A United Nations investigator warned on Tuesday that Britain had a "boys' club sexist culture" that was more pervasive than in other countries. Rashido Manjoo, the UN special rapporteur on violence against women, also confirmed that she was blocked from entering an immigration detention centre for women during her 16-day fact-finding visit to Britain.

World Bank head meets poor-country gays on discrimination

Gay leaders from developing countries held a private meeting Friday with World Bank President Jim Yong Kim to discuss the discrimination they face in their countries. Six weeks after the bank put a hold on a $90 million loan to Uganda due to its harsh anti-gay laws, Kim held talks with 15 lesbian, gay, bisexual and transgender (LGBT) leaders on mistreatement they suffer due to their sexual orientation. It was the first meeting of its kind to take place during the high-profile shareholders meetings of the World Bank and International Monetary Fund in Washington.

Arizona bill prompts debate about discrimination, raises complicated legal questions

PHOENIX - The bill has galvanized business leaders and gay-rights supporters nationwide, united libertarians and Christian conservatives and stirred up a passionate debate on topics like religion and discrimination. Opponents of the legislation, Senate Bill 1062, call it state-sanctioned discrimination because it provides legal protection to business owners who refuse service to gays. But those on the other side say it's a relatively small change to an existing state law covering religious freedom.

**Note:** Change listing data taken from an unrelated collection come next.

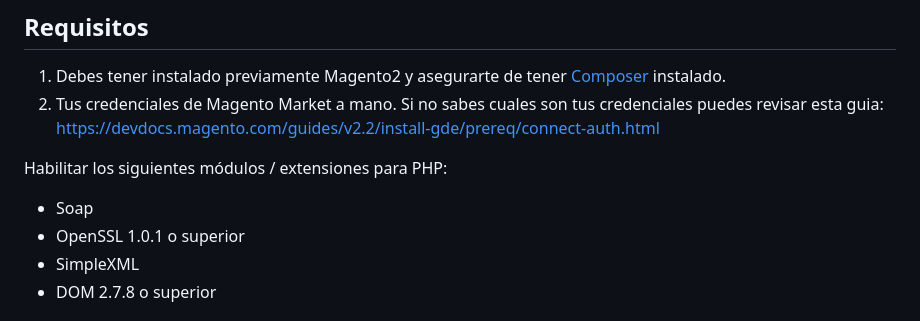
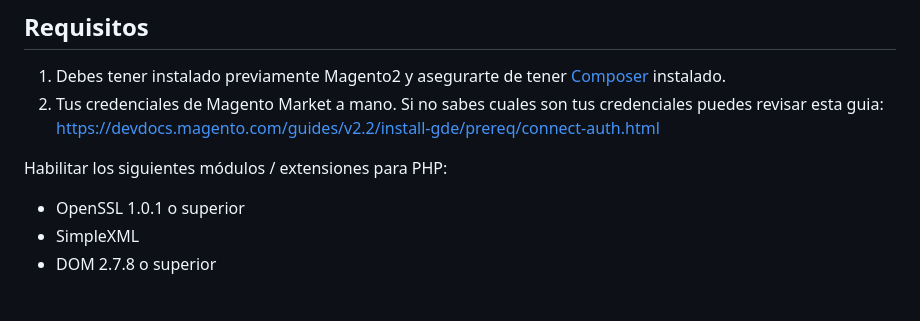
Before and after one commit to TransbankDevelopers/transbank-plugin-magento2-webpay-rest, a Markdown page: docs/INSTALLATION.md, the part around the change. Rendered like a GitHub page.

Commit message:
refactor: remove SOAP requirement on Installation.md

```diff
--- a/docs/INSTALLATION.md
+++ b/docs/INSTALLATION.md
@@ -10,7 +10,6 @@ Este plugin oficial ha sido creado para que puedas integrar Webpay fácilmente e
 2. Tus credenciales de Magento Market a mano. Si no sabes cuales son tus credenciales puedes revisar esta guia: [https://devdocs.magento.com/guides/v2.2/install-gde/prereq/connect-auth.html](https://devdocs.magento.com/guides/v2.2/install-gde/prereq/connect-auth.html)
 
 Habilitar los siguientes módulos / extensiones para PHP:
-- Soap
 - OpenSSL 1.0.1 o superior
 - SimpleXML
 - DOM 2.7.8 o superior
```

Kerry likens Uganda anti-gay law to Nazism, apartheid

US Secretary of State John Kerry on Wednesday compared tough new anti-gay laws enacted in Uganda to anti-Semitic legislation in Nazi Germany or apartheid in South Africa. "You could change the focus of this legislation to black or Jew, Jewish, and you could be in 1930s Germany or you could be 1950s, 60s apartheid South Africa," the top US diplomat told a small group of reporters. jkb/dc

Peacekeepers disarm militias in C. Africa capital

French and African peacekeepers on Saturday launched a major push to disarm militias in the capital of the strife-torn Central African Republic, going house to house searching for weapons. The operation was launched in the early morning hours in Bangui's Boy Rabe neighbourhood, the base of mostly Christian militias whose attacks have driven many minority Muslims from the city in recent weeks, sparking warnings of "ethnic cleansing".

Hungarian Jews threaten boycott of official Holocaust events

By Sandor Peto BUDAPEST (Reuters) - Hungary's main Jewish group voted on Sunday to boycott official Holocaust commemorations this year unless they more clearly show the role of local citizens in the Nazi deportation and killing of Hungarian Jews. The Hungarian Jewish Congregations' Association (Mazsihisz) decided to stay away from events marking the 70th anniversary of June 1944, when 437,000 Jews were sent to Nazi death camps within weeks, and set conditions for a change of position.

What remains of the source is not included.